Losing a child is one of the most painful experiences any women could ever go through. This is how you can deal with the pain.
Many women look forward to becoming a mom the minute they realise they are pregnant. The sad reality is that not all pregnancies make it to full term. According to statistics, 20% of pregnancies end in miscarriage.
Recently, former first lady Michelle Obama opened up about her miscarriages and using IVF to conceive both of her daughters Sasha and Malia.
“I didn’t know how common miscarriages were, because we don’t talk about them. We sit in our own pain, thinking that somehow we’re broken,” she told Good Morning America.
Obama details her struggles with miscarriage and IVF in her upcoming memoir, titled ‘Becoming’.
Locally, celebrities such as Rebecca Malope, Lerato Kganyago and Bridget Masinga have also opened up about similar struggles.
Miscarriage can have long-lasting emotional repercussions and might leave a woman feeling depressed, angry, traumatized, fearful and sometimes even guilty.
Here is how you can deal with the pain.
One of the first steps in dealing with a miscarriage is accepting that it has happened. While this is going to be difficult, it will be easier to move on once you have come to terms with the situation.
Don’t blame yourself
The worst thing you can do is blame yourself for the miscarriage. Wondering if doing things differently could have saved your baby will only hurt you. “There is nothing a woman can do to prevent a miscarriage, especially the ones that happen within the first three months. They are related to severe abnormalities of the pregnancy,” says Dr C Mosethle, a gynaecologist based in Midrand.

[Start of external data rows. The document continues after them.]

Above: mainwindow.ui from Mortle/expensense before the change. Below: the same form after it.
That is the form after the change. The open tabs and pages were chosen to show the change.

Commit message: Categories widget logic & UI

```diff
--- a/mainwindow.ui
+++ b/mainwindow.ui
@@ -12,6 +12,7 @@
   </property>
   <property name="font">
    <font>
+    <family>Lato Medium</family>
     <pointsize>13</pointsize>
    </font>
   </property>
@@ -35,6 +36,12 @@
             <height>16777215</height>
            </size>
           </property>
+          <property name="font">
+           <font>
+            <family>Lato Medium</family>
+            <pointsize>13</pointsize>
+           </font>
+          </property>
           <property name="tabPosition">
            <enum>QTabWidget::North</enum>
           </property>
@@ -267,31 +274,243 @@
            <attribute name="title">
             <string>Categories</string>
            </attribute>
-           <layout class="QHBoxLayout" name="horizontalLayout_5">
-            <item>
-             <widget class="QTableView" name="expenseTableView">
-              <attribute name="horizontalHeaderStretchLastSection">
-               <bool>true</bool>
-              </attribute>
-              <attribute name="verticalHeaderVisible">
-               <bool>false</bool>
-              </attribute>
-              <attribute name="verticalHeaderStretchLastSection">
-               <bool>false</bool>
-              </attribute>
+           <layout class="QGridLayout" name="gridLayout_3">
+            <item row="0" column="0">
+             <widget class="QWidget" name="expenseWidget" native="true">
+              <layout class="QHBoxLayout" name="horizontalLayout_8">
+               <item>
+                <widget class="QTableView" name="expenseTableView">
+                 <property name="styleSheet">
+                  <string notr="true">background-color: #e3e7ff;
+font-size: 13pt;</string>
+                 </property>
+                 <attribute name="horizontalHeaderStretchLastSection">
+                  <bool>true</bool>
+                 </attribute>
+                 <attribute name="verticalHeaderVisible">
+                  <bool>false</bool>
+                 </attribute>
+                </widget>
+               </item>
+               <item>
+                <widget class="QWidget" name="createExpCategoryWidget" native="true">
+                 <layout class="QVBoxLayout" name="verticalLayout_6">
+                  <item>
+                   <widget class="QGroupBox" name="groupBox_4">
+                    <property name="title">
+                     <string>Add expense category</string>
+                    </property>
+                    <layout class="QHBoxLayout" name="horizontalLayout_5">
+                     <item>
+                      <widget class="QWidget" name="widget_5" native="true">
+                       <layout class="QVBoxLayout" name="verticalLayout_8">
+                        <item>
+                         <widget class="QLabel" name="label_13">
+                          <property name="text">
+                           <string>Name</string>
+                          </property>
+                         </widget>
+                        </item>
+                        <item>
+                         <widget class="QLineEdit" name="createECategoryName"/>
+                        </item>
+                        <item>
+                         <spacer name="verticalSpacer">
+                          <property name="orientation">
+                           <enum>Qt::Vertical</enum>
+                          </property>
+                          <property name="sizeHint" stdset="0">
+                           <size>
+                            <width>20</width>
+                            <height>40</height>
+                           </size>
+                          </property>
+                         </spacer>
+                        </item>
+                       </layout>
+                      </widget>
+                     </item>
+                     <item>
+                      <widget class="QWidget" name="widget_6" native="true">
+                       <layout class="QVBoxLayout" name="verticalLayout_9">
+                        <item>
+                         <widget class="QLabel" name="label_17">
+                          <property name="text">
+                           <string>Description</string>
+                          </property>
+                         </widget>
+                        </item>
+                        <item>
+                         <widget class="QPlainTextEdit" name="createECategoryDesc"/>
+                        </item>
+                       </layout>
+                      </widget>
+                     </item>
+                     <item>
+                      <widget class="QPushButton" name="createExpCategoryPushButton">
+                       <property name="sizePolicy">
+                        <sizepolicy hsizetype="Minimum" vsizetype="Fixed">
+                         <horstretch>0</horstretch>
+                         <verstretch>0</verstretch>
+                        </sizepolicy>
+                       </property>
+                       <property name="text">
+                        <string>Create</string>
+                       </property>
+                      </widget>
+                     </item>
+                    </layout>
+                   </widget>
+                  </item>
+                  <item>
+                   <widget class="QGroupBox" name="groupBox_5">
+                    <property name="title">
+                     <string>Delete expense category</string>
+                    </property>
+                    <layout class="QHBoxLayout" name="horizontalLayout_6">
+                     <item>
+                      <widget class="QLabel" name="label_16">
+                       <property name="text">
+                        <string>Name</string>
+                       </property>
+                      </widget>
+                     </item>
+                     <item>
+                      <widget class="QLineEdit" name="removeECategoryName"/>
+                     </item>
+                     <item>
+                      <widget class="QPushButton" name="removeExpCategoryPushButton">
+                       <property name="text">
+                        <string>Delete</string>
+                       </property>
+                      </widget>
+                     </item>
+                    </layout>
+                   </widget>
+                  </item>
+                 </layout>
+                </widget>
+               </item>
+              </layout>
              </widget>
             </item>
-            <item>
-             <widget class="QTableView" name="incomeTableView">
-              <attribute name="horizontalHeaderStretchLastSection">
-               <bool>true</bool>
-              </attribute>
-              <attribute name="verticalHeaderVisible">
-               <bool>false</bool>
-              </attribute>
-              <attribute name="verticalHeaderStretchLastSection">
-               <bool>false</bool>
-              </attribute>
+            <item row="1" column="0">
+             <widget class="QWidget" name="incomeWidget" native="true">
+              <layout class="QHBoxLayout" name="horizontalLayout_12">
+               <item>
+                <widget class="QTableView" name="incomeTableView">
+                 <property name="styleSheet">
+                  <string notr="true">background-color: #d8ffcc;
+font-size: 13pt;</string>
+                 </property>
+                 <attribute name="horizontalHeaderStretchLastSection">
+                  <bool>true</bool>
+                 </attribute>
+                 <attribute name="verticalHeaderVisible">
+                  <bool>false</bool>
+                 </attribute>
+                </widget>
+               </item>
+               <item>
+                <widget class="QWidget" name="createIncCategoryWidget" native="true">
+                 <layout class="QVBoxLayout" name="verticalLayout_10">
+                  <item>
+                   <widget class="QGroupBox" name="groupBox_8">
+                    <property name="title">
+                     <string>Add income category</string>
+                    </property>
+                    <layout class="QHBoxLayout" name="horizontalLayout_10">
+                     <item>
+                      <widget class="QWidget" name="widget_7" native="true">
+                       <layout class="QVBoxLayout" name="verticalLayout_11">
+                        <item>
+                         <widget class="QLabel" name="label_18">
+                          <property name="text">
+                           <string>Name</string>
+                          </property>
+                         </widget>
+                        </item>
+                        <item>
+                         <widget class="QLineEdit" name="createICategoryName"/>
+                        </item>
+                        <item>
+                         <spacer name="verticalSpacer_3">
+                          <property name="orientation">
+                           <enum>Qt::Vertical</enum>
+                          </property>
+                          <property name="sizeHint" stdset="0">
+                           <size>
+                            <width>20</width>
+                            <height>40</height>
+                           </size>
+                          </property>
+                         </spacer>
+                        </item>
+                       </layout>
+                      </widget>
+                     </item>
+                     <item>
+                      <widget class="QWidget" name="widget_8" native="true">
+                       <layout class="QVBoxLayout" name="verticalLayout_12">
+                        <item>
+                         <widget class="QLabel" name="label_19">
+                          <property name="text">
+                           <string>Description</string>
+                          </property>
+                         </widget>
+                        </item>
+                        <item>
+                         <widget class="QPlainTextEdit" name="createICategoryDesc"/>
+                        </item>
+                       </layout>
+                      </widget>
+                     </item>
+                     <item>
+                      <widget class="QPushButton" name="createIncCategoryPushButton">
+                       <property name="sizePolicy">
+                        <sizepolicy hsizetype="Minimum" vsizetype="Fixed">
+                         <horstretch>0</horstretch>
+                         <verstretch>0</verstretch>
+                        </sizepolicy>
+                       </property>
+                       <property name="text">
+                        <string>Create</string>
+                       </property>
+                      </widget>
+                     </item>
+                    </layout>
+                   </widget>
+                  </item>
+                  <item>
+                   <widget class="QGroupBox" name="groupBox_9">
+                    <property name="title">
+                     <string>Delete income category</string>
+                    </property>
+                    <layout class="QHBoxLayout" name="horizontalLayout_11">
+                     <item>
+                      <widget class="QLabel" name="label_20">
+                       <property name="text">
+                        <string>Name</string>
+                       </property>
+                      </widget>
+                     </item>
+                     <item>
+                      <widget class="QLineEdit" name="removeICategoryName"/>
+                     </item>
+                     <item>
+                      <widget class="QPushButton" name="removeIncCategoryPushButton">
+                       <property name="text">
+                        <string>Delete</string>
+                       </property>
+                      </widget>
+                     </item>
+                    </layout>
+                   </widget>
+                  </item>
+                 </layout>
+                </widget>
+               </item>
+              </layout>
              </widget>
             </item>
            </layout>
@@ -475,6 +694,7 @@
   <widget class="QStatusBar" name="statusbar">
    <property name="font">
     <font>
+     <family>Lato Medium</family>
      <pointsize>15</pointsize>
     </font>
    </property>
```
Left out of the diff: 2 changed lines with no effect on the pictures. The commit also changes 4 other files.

“There is no treatment we have to prevent a miscarriage. The treatment we have reduces the risk of it happening and we do not guarantee that the pregnancy will stay,” he adds.
So, don’t allow feelings of shame and guilt to wear you down.
Know you are not alone
There are millions of women in the world who have had miscarriages, and just because you had a miscarriage doesn’t mean you should stop trying for a baby. “The challenge some women face is not knowing whether after trying again they will be successful or not, but in most cases, people do fall pregnant again,” Mosethle says.
According to a study published in journal BMJ, women who conceive within six months after a miscarriage are more likely to have a healthy pregnancy.
Allow yourself time to grieve
Grieving is an important part of healing from loss. You have lost a baby and it is important to allow yourself to go through the pain.
Remember that grieving does not have a specific timeline, so don’t beat yourself up when you feel like the grieving process is taking long.
Be open about your feelings and if it means getting time off from work to deal with the loss and pain, do so.
It’s very important to get support when dealing with the pain of loss. Whether you get it from family, friends, support groups or even a professional counsellor, ensure that you have someone to help you get through the pain.
Have you experienced a miscarriage and how did you deal with it? Share with us in the comments section below.